INTERVIEWER: What sort of things do the teachers do to sort of support people?

LAURA: There’s a pastoral – we have like a pastoral care room, which has some – which kind of, you can go into for like support, so you, I think you can get like a sticker in your planner that says, ‘let me out of lesson if I’m crying’, and it means you can go and sit in there and, kind of calm down again and be not with other people. There’s also like another, so there’s that stuff, but we do have a small LGBTQ+ group in school that we have not yet named, so that’s waiting to be named. But that’s kind of mixed, more Years 9, 10 and 11, there’s no one younger, yet, and we meet in the pastoral care room in like one of the back rooms every Tuesday during, for like a 20-minute thing when everyone else has form. But – there’s assemblies occasionally that kind of cover the basics, but it’s kind of more of a ‘don’t do this’, ‘these people exist’ – that’s it for a year. So, I think there does need to be more work done, but I think it has progressed a lot.

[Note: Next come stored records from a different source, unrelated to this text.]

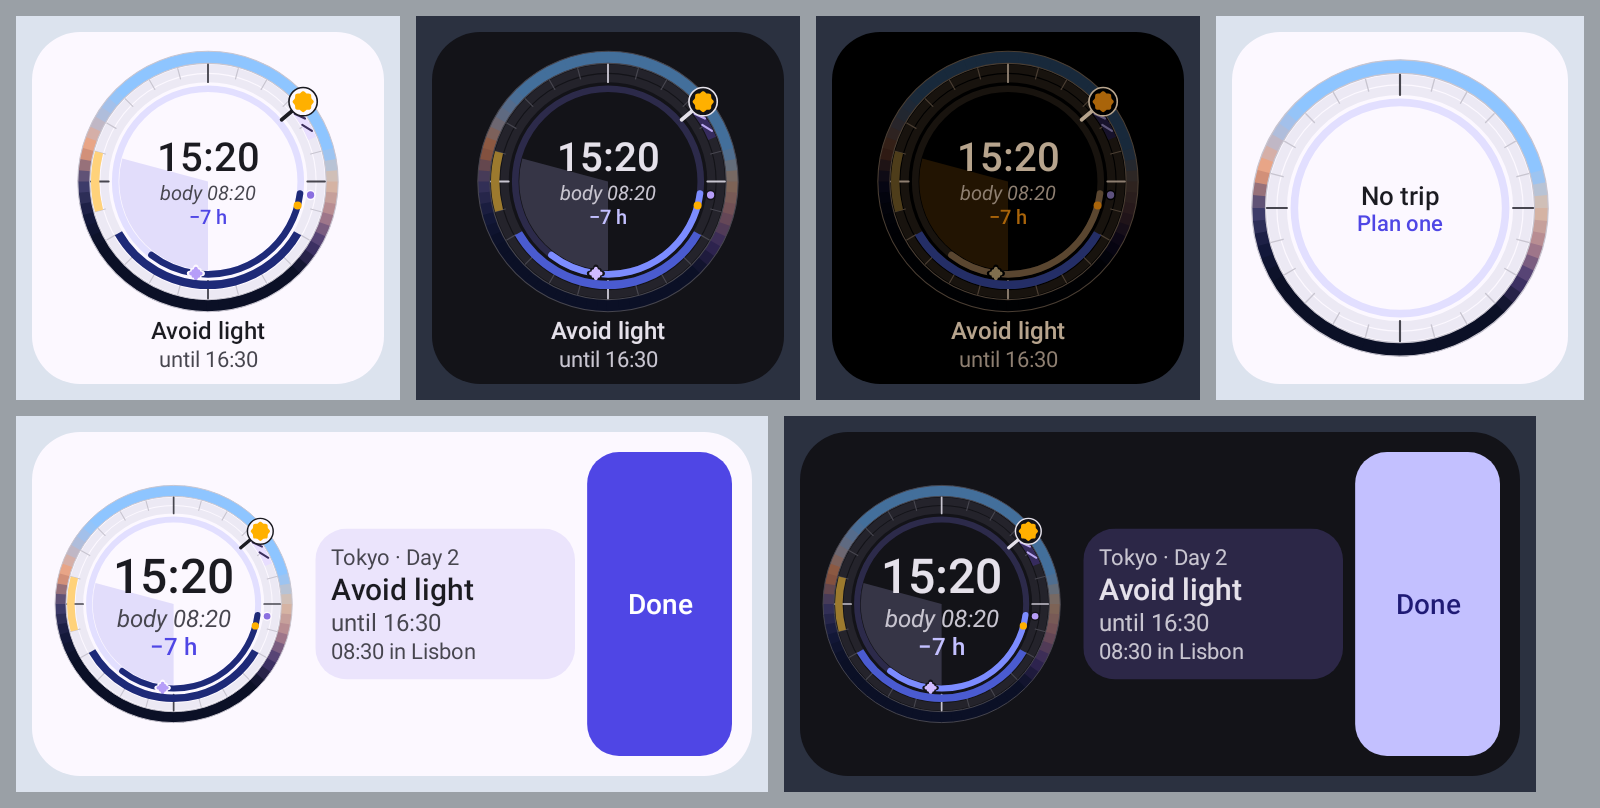
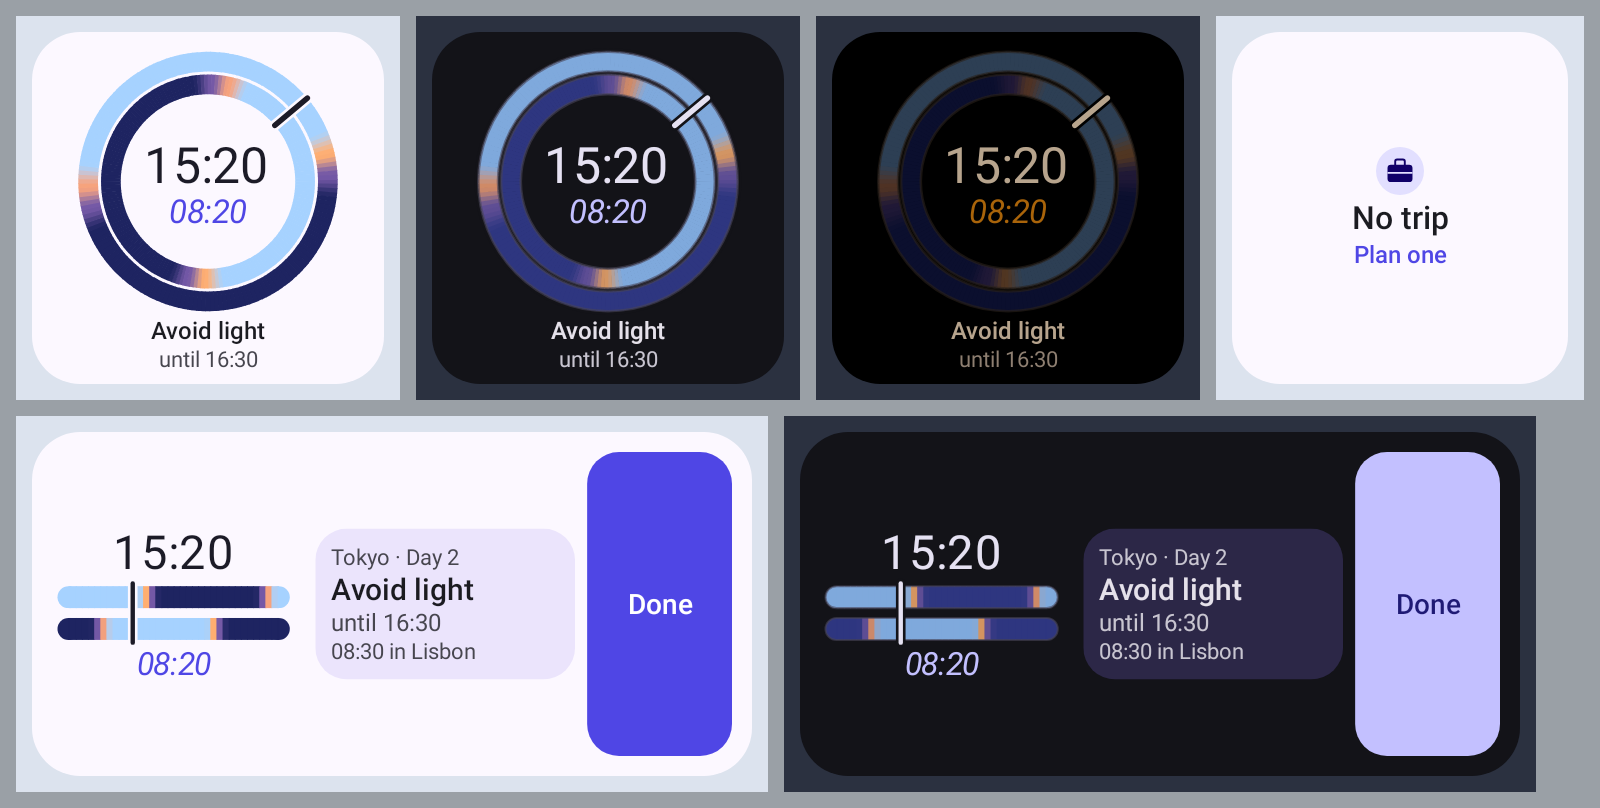
Docs: the widget dial in surfaces, design §A, the user guide and README
Refresh the widget screenshots, regenerate the user guide's Two Clocks image,
document the dial fit and contrast tests, and drop the orphaned
dial-widget-fonts sheet (remote_dial_vs_app.png replaces it).

diff --git a/docs/design.md b/docs/design.md
@@ -250,12 +250,21 @@ once you're adapted the two rings are identical.
   block boundaries, and a dot keeps the real now. Tap the centre to return.
 - **A11y:** TalkBack: "14:20 local. Your body clock is 09:56. Now: see bright light until 15:00. Next: …" Custom
   actions *Next block*, *Previous block*, *Back to now*.
-- **Spec and renderer:** `TwoSkies.spec()` in `dial/spec` is pure Kotlin (no Android UI types) and returns a list of
-  `DialOp`s in dp. `drawDialSpec()` paints them with Compose; a Remote Compose widget can paint the same list. Notes
-  for that port: the sky rings are `SweepRing`s with `segments()` (Remote Compose has no sweep shader from Kotlin),
-  curved text needs `drawTextOnCircle` (to verify), only the needle animates, and widgets use the system font. See
-  `dial_widget_fonts.png` in the designsystem goldens for the app font next to the system font. Small widgets get a
-  separate "Two strips" layout (Phase 2 of #46).
+- **Spec and renderers:** `TwoSkies.spec()` in `dial/spec` is pure Kotlin (no Android UI types) and returns a list of
+  `DialOp`s in dp. `drawDialSpec()` paints them with Compose in the app; the Two Clocks widget replays the same list
+  into a Remote Compose canvas (`widget/…/rc/RemoteDialSpec.kt`). The widget port draws the sky rings and bars as
+  constant-colour segments (Remote Compose has no shader from Kotlin), sets curved and tracked text glyph by glyph
+  (`drawTextOnCircle` is still unverified on a real launcher), rounds weights to regular or bold (the system font's
+  four styles), and leaves out the wash behind the needle. Only the needle moves with the launcher's clock, and the
+  readouts are written from it. A host can set a text floor (`minText`, 7 dp on widgets): the AM/PM marker and the
+  ring labels hold it and the digits give way. `remote_dial_vs_app.png` in the widget goldens shows the two
+  renderers side by side.
+- **Two strips** (`TwoStrips.spec()`): the same two skies as two horizontal bars over a window round now, local on
+  top and body below, with a now line across both. Widgets use them where a round dial gets too small to read: the
+  1×1, the 2×1 and 4×1 rows and the 2×2 landscape card. The app keeps Two skies as its hero. Levels go by the box:
+  under 150 dp wide is Glance (local time, the bars, and body time where it fits), wide boxes are Simple (bar labels,
+  the jet lag in a pill and, on a tall enough box, the advice with its name beside its capsule), and 280×128 dp up is
+  Full (narration). A glyph never shows without its name.
 
 ### B. Day timeline ("Rail")
 Vertical rail (Structured-style). Each advice block is a capsule whose **height = duration**. A leading shape glyph sits in an advice-colour container. The rail background is a faint **body-clock sky gradient**, so you *see* that your body is at "night" while the local label says 14:00. The current block expands into the **Now card** with a `CircularWavyProgressIndicator` countdown ring around its glyph. A dual time column shows local time plus a muted secondary tz; tapping the column header cycles Local / Home / Destination / Body.
@@ -434,7 +443,7 @@ Never guilt; skipping shows the cost, then moves on.
 | Widget | Size (cells) | Content | Notes |
 |---|---|---|---|
 | **Next up** ⭐ | 2×1 → 4×1 (responsive) | Shape glyph in advice container · **"Avoid light"** (titleMediumEmphasized) · "until 18:00 · then Sleep" · ticking "42m" at 4×1 | Tap → Plan scrolled to Now. A 1×1 variant shows just the glyph + "42m" |
-| **Two Clocks** | 2×2 (square, shaped) | Mini dial bitmap: local ring, body ring, advice arcs, hand. "+5 h" centre chip | Render with Canvas to `Bitmap` in a worker; keep it small (≈ 2×2 cells at device density) to stay under RemoteViews bitmap memory limits |
+| **Two Clocks** | 1×1 → 4×3 (responsive) | The Two skies dial (2×2, 2×3, 4×3) or the Two strips (1×1, 2×1, 4×1, 2×2 landscape) from the app's dial spec, with the now card and Done on larger sizes | Shipped as a Remote Compose document (see A); the needle and readouts follow the launcher's clock |
 | **Today ribbon** | 4×2 | Next 4 blocks as capsules on a horizontal rail (the current one filled and larger) + body-time chip + day label ("Arrival +1") | Each capsule deep-links to its card |
 | **Trip countdown** | 2×2 / 3×2 | Before: "Tokyo · in 3 days · adjustment starts tomorrow 07:00" + mini great-circle. After landing: "Day 2 · 60% adapted" + static wavy line whose amplitude shrinks daily | Becomes a "Clockblocked ✓" Flower state when adapted |
 | **Quick actions** (v1.x) | 2×1 toolbar | [I'm delayed] [Can't do this] [Light meter] | Toolbar canonical layout |

diff --git a/user-guide/widgets-and-notifications.md b/user-guide/widgets-and-notifications.md
@@ -81,14 +81,22 @@ you want onto the screen. You can resize both widgets.
 
 ### Two Clocks
 
-<img src="images/widget-two-clocks.png" alt="Two Clocks widgets. Top row: the small dial in light, dark and night-safe (black and amber), showing 15:20 local time, body 08:20, −7 h, and Avoid light until 16:30, then the empty state: No trip, Plan one. Bottom row: the wide version in light and dark, with a card saying Tokyo · Day 2, Avoid light until 16:30, then Melatonin, 08:30 in Lisbon, and a Done button." width="480" />
+<img src="images/widget-two-clocks.png" alt="Two Clocks widgets. Top row: the round dial in light, dark and night-safe (black and amber). Two rings of sky, a needle, 15:20 local time and 08:20 body time in the middle, and Avoid light until 16:30 underneath. Then the empty state: No trip, Plan one. Bottom row: the wide version in light and dark, with two bars of sky crossed by a line at now, 15:20 above and 08:20 below, a card saying Tokyo · Day 2, Avoid light until 16:30, 08:30 in Lisbon, and a Done button." width="480" />
 
-The *Two Clocks* widget is a small version of the dial in the app. It shows the local time, the time your body
-clock thinks it is ("body 08:20"), the gap between them ("−7 h": your body is 7 hours behind), and the current
-block with its end time. The outer ring follows the sky through the day. The bigger sizes add a card with the
-place and plan day ("Tokyo · Day 2"), what comes next, the time in your other time zone, and a **Done** button.
-The biggest size also shows your route ("LIS → HND"), lists the next blocks (with their time in your other zone)
-and shows how far you've adapted.
+The *Two Clocks* widget draws the same two skies as the dial in the app (see
+[Following your plan](following-your-plan.md)). The outer ring is the sky where you are, and the inner ring is the
+sky your body thinks it is under. The needle points at the local time. In the middle are the local time and, in
+italics, the time your body clock thinks it is ("08:20").
+
+Where a round dial would be too small, the widget shows the two skies as two bars instead: the top bar is the sky
+where you are, the bottom bar is your body's sky, and a line crosses both at now. That's the smallest size, the
+one-row sizes, and wide sizes that are only two rows tall.
+
+Most sizes also show the current block with its end time ("Avoid light until 16:30"). The wide rows name the
+nights ("Tokyo night") and say how far behind or ahead your body is ("7 h behind"). Bigger sizes add a card with
+the place and plan day ("Tokyo · Day 2"), the time in your other time zone, and a **Done** button. The biggest size
+also shows your route ("LIS → HND"), lists the next blocks (with their time in your other zone) and shows how far
+you've adapted.
 
 ### Next up
 

diff --git a/docs/surfaces.md b/docs/surfaces.md
@@ -366,6 +366,15 @@ drops only at 1.3×, that "Up next" never keeps a row the now block needs, and t
 larger than itself. The `remote_labels_*` goldens show every real label, and the `remote_minimums_*` goldens show
 each layout at its minimum size with the longest texts.
 
+Text on the dial follows the same rule.
+[`WidgetDialFitTest`](../widget/src/test/kotlin/dev/sebastiano/clockblocker/opus/widget/rc/WidgetDialFitTest.kt)
+lays out the dial of every Two Clocks layout at its minimum and checks that each piece of text stays inside its
+region, overlaps no other text and is at least 7 dp tall. It runs at mdpi, xhdpi and xxhdpi, at 1× and 1.3×, in
+12 h and 24 h, at several hours of the day, for each demo plan, on the home screen and redacted. It also checks the
+level each layout gets, that the needle and both clocks are always there, and that a redacted dial names no place.
+[`WidgetDialContrastTest`](../widget/src/test/kotlin/dev/sebastiano/clockblocker/opus/widget/rc/WidgetDialContrastTest.kt)
+checks the dial's ink against its face and skies in every widget palette.
+
 The route ("LIS → HND") uses the same dot-matrix IATA codes as the app's trip cards
 ([`RouteStrip`](../widget/src/main/kotlin/dev/sebastiano/clockblocker/opus/widget/draw/RouteStrip.kt) draws the
 designsystem's `DotMatrixFont` cells). It shows only where it has room without crowding the times: in the 4×3 Two
@@ -389,7 +398,7 @@ What a screen reader hears matches what the widget shows:
   [`RemoteSemanticsTest`](../widget/src/test/kotlin/dev/sebastiano/clockblocker/opus/widget/RemoteSemanticsTest.kt)
   plays the documents in the View player and reads back its accessibility nodes.
 
-![Two Clocks at 1×1, 2×3, 4×2 and 4×3, including night-safe, a logged Done and the adaptation bar](screenshots/widgets/remote_two_clocks_buckets.png)
+![Two Clocks in every layout: the Two strips at 1×1, in the 1×1 landscape, 2×1 and 4×1 rows (the wide ones with sky labels and "7 h behind") and beside the now card at 2×2 landscape; the Two skies dial at 2×3 and 4×3; including night-safe, a logged Done and the adaptation bar](screenshots/widgets/remote_two_clocks_buckets.png)
 
 ![Next up at 2×2, 2×3, 4×2 and 4×3, including "Skipped" and "✓ Done" chips and the adapted state](screenshots/widgets/remote_next_up_buckets.png)
 

diff --git a/README.md b/README.md
@@ -59,11 +59,11 @@ To use the app, read the [user guide](user-guide/README.md). To understand or ch
 - JSON backup and restore, and calendar (ICS) export of any plan.
 
 <p align="center">
-  <img src="docs/screenshots/widgets/remote_two_clocks.png" alt="Two Clocks widgets: the small dial in light, dark and night-safe shows 15:20 local, body 08:20, −7 h, with Avoid light until 16:30, next to the empty state, No trip, Plan one; below, the wide version adds a Tokyo · Day 2 card and a Done button" width="48%" />
+  <img src="docs/screenshots/widgets/remote_two_clocks.png" alt="Two Clocks widgets: the Two skies dial in light, dark and night-safe shows 15:20 local and 08:20 body time, with Avoid light until 16:30, next to the empty state, No trip, Plan one; below, the wide version shows the two skies as two bars beside a Tokyo · Day 2 card and a Done button" width="48%" />
   <img src="docs/screenshots/plan-tablet.png" alt="The plan on a tablet in landscape: the header and day strip, the dial and a See bright light Now card on the left, the Day 2 timeline on the right" width="48%" />
 </p>
 
-The *Two Clocks* widget (left) shows the dial from the app on your home screen. On a tablet (right), the plan
+The *Two Clocks* widget (left) draws the app's dial on your home screen. On a tablet (right), the plan
 uses two columns: the day strip, the dial and the Now card beside the day's timeline.
 
 ## The science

INTERVIEWER: The sort of stuff you were telling me there, that they talk about in assemblies, do they – do those sorts of issues come up in any of the lessons as well?

LAURA: They run PS – we have, so it, they used to run in Year 7 – when I first started in Years 7 and 8 we had a lesson called PDS, which is basically, I think it’s Personal Development Sessions, or some Personal Development Social – so it’s like life skills lessons, so everyone gets pulled off timetable, you get a new teacher and your form goes to a different classroom and you cover like life skills like finance and things like that. I can’t remember if sexuality or anything like that came up, but now that’s turned into PSHRE, so for Years 7, 8, 9 they have like – they combine the core RE curriculum with like the life skills stuff, and they did – we do, you cover sexuality then, but it’s more in regards to sexuality rather than gender, so it’s kind of addressed as lesbians, gay men, bisexual people, and it’s never, it’s never kind of said, ‘oh everything’s kind of a spectrum, really’, like gender or like sex, or like intersex people haven’t ever been mentioned. You just think biology GCSE could get a bit more complicated than XX and XY chromosomes, but – the exam boards, it’s a bit beyond them. So, that’s not really touched on, but… the sexuality stuff is, so that’s probably some room for improvement.